Mike Timmermann, Clark.com
The National Park Service is considering fee increases at some of the most popular national parks to generate revenue for improvements that it says are badly needed.
This new proposal would establish peak-season entrance fees at 17 national parks.
National Park Service proposes fee increases at 17 national parks
During the five busiest contiguous months at each park, the entrance fee would be $70 per private, non-commercial vehicle, $50 per motorcycle and $30 per person on bike or foot.
Current rates vary by park, but this proposal would more than double entrance fees during those peak periods.
To give you some context, the Grand Canyon’s current rates are $30 per vehicle, $25 per motorcycle and $15 per person on bike or foot.
Here are the parks impacted by the proposed new fee structure:
Peak season starting May 1, 2018
- Arches National Park
- Bryce Canyon National Park
- Canyonlands National Park
- Denali National Park
- Glacier National Park
- Grand Canyon National Park
- Grand Teton National Park
- Olympic National Park
- Sequoia & Kings Canyon National Park
- Yellowstone National Park
- Yosemite National Park
- Zion National Park
Peak season starting June 1, 2018
- Acadia National Park
- Mount Rainier National Park
- Rocky Mountain National Park
- Shenandoah National Park
Peak season starting TBA
- Joshua Tree National Park
The cost of the NPS’ annual pass, which provides entrance to all federal lands for a year, would remain $80.
This proposal only raises fees at the 17 parks listed above.

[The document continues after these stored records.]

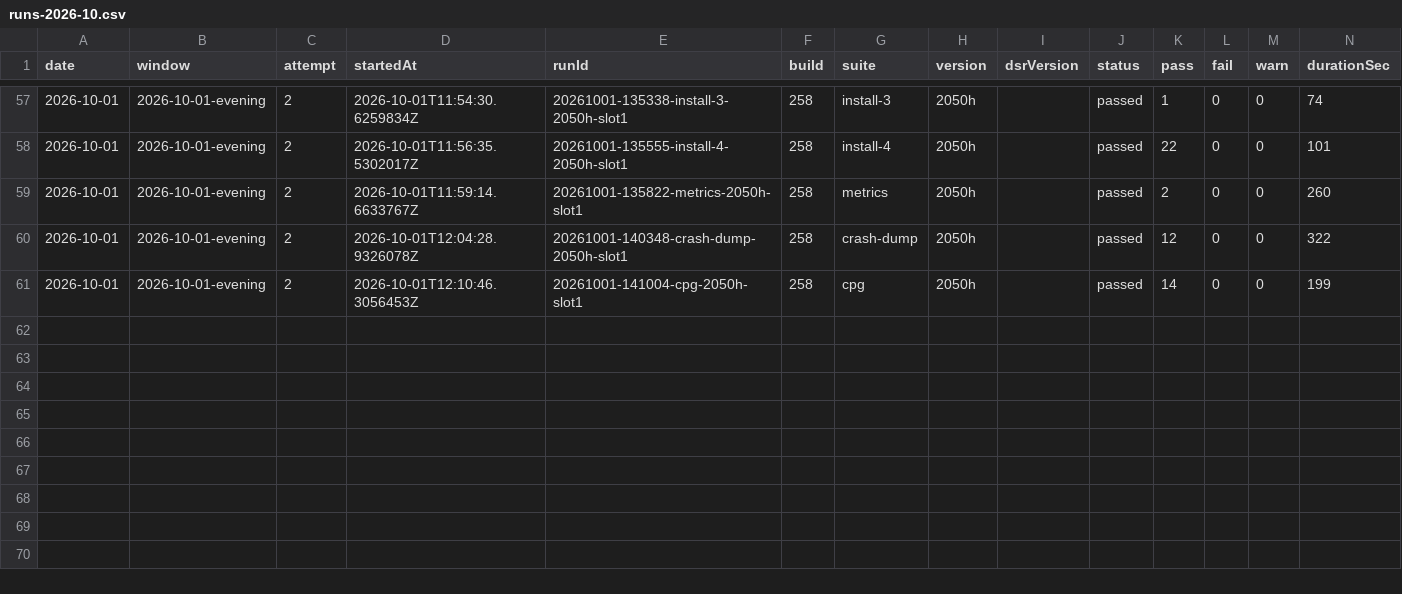
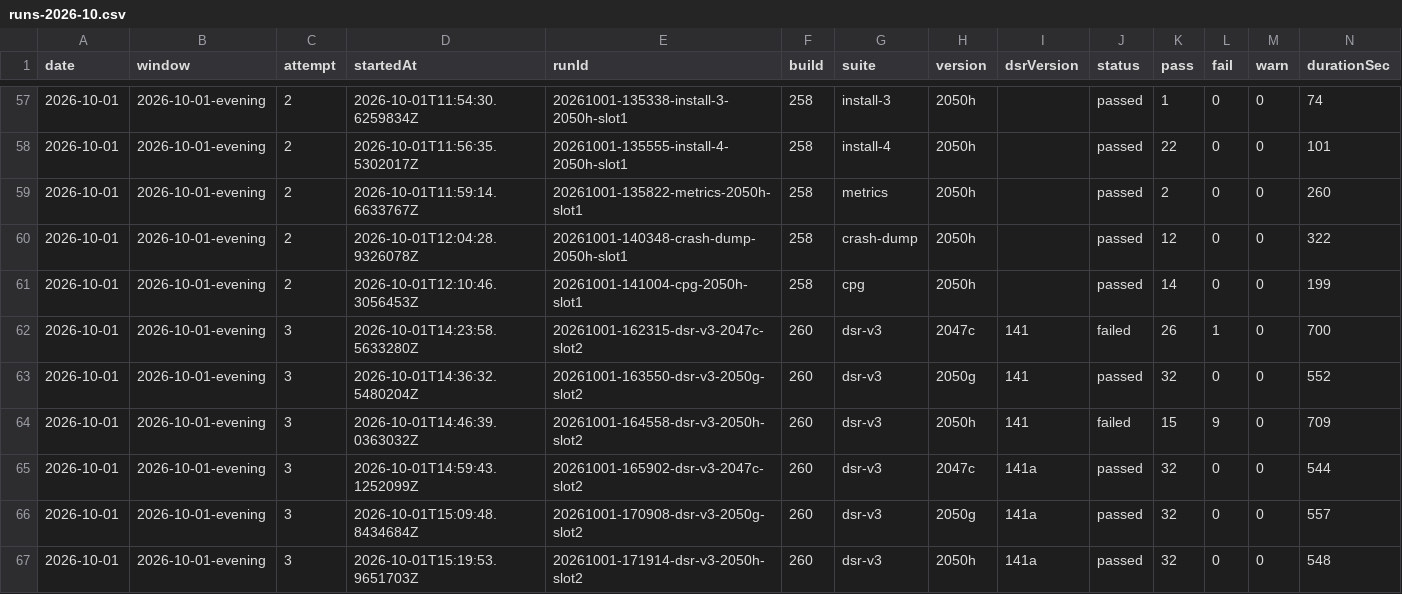
Before and after one commit to FastCorporatoin/report, a CSV file: kpi/runs-2026-10.csv, drawn as a sheet; only a part is shown, gaps mark what is left out.

Commit message:
AQA KPI 2026-10-01-evening

```diff
--- a/kpi/runs-2026-10.csv
+++ b/kpi/runs-2026-10.csv
@@ -61 +61,7 @@ date,window,attempt,startedAt,runId,build,suite,version,dsrVersion,status,pass,f
 2026-10-01,2026-10-01-evening,2,2026-10-01T12:10:46.3056453Z,20261001-141004-cpg-2050h-slot1,258,cpg,2050h,,passed,14,0,0,199
+2026-10-01,2026-10-01-evening,3,2026-10-01T14:23:58.5633280Z,20261001-162315-dsr-v3-2047c-slot2,260,dsr-v3,2047c,141,failed,26,1,0,700
+2026-10-01,2026-10-01-evening,3,2026-10-01T14:36:32.5480204Z,20261001-163550-dsr-v3-2050g-slot2,260,dsr-v3,2050g,141,passed,32,0,0,552
+2026-10-01,2026-10-01-evening,3,2026-10-01T14:46:39.0363032Z,20261001-164558-dsr-v3-2050h-slot2,260,dsr-v3,2050h,141,failed,15,9,0,709
+2026-10-01,2026-10-01-evening,3,2026-10-01T14:59:43.1252099Z,20261001-165902-dsr-v3-2047c-slot2,260,dsr-v3,2047c,141a,passed,32,0,0,544
+2026-10-01,2026-10-01-evening,3,2026-10-01T15:09:48.8434684Z,20261001-170908-dsr-v3-2050g-slot2,260,dsr-v3,2050g,141a,passed,32,0,0,557
+2026-10-01,2026-10-01-evening,3,2026-10-01T15:19:53.9651703Z,20261001-171914-dsr-v3-2050h-slot2,260,dsr-v3,2050h,141a,passed,32,0,0,548
```
Also changed, not shown: 8 other files.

Only 118 of the country’s 417 park sites charge an entrance fee, so the majority of national parks will remain free to enter.
You can also avoid the fee hike by planning your trip during off-peak months, typically in the fall and winter.
If it’s implemented, the peak-season price structure could increase national park revenue by $70 million a year — money that would go to improving the NPS’ aging infrastructure.
You can submit a comment about the proposal through November 23. Read more here.